By Christoph Loch
The track record of decisions of the UK government in the COVID-19 context has resulted in the highest death rate from COVID-19 in all of Europe. But the current decision to simply let all restrictions go away after 19 July tops all the bad decisions so far.
Dropping all distance rules and allowing people to breathe on one another in public transport and to crowd into mass events is nothing less than reckless.
Yes, the link between infections and hospitalisation has been weakened, but we have been clearly told by the experts that letting the virus run rampant among our youths is irresponsible because we do not know enough about possible long-term effects of COVID-19 on them, and letting only once-vaccinated and therefore partially protected young people get infected represents a breeding lab for mutations that develop resistance against our vaccinations.

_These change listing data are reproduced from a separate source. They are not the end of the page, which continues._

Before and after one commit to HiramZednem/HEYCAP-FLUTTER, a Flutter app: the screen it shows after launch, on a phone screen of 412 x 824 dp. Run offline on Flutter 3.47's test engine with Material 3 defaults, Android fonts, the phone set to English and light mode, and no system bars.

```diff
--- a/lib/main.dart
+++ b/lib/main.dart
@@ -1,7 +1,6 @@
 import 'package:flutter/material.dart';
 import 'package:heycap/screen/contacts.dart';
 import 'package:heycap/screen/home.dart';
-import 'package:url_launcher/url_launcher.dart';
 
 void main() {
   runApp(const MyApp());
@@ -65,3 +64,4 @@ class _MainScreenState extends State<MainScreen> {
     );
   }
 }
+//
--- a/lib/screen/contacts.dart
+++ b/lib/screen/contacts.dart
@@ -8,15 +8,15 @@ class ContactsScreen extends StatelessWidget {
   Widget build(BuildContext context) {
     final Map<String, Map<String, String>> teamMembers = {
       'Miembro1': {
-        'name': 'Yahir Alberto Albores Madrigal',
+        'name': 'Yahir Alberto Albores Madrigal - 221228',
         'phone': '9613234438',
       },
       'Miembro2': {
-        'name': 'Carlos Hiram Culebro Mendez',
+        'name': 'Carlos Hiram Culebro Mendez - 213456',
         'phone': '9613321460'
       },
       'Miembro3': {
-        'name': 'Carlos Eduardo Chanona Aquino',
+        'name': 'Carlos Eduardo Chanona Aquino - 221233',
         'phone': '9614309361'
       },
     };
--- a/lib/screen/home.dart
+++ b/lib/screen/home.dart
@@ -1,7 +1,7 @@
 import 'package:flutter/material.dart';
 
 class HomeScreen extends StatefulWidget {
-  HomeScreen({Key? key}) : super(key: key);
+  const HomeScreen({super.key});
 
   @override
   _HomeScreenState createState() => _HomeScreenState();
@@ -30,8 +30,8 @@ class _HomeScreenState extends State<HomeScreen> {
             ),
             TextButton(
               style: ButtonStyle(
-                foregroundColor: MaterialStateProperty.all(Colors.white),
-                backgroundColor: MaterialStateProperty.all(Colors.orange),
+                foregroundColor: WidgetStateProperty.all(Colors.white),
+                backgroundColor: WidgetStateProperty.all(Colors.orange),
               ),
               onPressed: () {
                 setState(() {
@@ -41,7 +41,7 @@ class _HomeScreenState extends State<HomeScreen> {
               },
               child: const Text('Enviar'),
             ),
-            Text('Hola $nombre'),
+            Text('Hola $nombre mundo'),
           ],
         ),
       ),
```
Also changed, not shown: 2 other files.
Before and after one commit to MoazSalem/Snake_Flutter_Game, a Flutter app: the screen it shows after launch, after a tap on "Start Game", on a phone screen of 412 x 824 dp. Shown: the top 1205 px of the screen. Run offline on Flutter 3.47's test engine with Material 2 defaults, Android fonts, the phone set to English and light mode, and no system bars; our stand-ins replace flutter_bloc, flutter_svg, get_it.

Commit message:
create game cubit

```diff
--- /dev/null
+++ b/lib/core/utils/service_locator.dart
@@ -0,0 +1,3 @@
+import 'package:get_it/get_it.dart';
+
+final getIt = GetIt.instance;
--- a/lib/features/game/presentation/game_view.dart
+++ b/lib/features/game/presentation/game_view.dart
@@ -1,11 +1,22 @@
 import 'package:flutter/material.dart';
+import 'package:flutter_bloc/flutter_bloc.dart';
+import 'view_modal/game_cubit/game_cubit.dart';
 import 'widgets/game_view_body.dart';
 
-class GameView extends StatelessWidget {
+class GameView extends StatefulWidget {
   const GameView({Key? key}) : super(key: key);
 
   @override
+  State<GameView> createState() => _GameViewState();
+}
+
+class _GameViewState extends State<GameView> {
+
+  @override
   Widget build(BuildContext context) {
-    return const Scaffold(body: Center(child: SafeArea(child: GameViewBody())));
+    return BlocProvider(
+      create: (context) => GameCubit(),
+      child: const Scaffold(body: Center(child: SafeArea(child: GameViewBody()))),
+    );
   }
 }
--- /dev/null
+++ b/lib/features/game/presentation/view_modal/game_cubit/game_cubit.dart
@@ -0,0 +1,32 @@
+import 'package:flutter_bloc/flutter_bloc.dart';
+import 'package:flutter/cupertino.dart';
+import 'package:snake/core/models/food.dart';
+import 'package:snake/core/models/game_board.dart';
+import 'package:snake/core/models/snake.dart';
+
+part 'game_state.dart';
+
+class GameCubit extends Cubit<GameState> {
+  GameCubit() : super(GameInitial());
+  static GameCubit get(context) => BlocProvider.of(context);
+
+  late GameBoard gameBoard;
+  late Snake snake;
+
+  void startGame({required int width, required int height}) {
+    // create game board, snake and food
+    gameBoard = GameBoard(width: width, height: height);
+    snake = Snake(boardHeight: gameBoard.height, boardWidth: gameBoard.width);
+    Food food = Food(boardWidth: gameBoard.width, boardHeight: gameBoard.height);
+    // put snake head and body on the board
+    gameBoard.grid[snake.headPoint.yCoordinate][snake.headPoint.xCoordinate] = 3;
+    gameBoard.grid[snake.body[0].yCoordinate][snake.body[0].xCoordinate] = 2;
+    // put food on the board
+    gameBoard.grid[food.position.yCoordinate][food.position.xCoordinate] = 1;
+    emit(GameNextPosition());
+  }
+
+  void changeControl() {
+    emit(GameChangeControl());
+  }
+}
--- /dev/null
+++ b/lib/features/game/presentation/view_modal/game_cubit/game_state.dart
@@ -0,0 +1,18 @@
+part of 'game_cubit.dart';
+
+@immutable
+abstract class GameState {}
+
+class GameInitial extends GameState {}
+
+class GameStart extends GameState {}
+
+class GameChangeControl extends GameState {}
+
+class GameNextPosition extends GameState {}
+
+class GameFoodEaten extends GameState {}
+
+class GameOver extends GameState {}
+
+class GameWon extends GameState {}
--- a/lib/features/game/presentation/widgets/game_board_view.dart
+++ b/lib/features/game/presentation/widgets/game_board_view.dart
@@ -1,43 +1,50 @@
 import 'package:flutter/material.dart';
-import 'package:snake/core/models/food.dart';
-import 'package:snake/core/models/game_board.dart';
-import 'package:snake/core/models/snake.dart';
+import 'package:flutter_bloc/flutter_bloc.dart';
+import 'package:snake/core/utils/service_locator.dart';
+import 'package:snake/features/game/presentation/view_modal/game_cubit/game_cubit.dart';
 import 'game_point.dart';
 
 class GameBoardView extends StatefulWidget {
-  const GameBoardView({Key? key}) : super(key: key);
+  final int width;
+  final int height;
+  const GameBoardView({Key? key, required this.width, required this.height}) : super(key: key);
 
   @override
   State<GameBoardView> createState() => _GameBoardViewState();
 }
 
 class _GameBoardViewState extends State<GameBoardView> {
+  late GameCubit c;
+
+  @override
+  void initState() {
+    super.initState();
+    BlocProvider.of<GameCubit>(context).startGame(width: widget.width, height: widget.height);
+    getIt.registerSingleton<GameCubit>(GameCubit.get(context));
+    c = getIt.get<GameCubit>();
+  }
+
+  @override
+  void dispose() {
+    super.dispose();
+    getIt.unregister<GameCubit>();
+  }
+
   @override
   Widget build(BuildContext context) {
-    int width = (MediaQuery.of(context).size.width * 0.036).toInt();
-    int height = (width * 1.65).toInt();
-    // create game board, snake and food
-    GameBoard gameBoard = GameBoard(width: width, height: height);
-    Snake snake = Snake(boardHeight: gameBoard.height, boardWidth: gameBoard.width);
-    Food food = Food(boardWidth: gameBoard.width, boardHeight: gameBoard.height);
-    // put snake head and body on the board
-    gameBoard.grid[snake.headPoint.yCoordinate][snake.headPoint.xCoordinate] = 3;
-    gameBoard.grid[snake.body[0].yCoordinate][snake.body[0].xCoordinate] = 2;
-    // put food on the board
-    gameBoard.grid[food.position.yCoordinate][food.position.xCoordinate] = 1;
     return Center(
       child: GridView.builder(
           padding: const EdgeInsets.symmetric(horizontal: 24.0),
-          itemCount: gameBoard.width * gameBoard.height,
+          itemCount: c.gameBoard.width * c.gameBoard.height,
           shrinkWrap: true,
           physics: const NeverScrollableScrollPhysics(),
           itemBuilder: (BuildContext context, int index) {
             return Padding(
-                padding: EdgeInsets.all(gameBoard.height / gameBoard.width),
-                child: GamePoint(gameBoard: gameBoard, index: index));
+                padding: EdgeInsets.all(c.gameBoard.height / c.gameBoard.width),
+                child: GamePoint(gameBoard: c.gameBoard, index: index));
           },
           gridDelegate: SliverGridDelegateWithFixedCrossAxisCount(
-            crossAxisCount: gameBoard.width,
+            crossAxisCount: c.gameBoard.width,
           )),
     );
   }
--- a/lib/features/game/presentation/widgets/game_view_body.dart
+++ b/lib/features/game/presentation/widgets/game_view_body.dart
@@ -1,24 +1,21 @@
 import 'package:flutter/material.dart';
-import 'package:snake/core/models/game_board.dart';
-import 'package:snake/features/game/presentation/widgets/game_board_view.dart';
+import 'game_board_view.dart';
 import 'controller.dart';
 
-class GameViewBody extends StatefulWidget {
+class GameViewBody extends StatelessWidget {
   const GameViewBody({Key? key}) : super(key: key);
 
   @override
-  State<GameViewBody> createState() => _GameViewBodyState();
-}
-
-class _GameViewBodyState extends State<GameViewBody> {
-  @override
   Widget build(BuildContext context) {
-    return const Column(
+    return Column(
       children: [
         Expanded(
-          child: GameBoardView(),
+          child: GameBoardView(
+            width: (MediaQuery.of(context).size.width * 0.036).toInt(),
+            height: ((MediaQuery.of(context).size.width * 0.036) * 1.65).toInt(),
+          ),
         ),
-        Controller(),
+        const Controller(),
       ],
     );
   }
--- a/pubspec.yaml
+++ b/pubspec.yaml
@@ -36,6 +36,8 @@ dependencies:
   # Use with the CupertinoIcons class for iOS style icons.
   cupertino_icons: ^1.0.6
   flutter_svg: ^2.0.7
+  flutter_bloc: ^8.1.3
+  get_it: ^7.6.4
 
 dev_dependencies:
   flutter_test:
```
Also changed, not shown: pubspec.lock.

Allowing 100,000 cases per day (or more, if we compare past predictions with actual outcomes) could, even at flu-like death rates, cause hundreds of people to die every day and again put unbearable stress on the National Health Service, which is still exhausted from the last crisis.
It would have been entirely possible to loosen rules a bit – such as reduce the two metre distance to one metre+, allow people to go to work rather than work from home, increase the size of permitted gatherings a bit.
Yet the government decided that it had to show a symbol of “strength” – and with such “strength” it is playing with our lives, with the health of our children, and with our ability to achieve an economic and jobs recovery in the autumn.
People who do this clearly have not been held accountable. This government is getting away with treating important decisions just like PR slogans, where you can count on people forgetting what you did so you can pretend next week that you never did it. Someone should stand up and stop this irresponsible behaviour – and if that doesn’t happen, politicians should pay the price at the ballot box.
This blog post reflects the private opinions of Christoph Loch rather than the view of Cambridge Judge Business School or the University of Cambridge.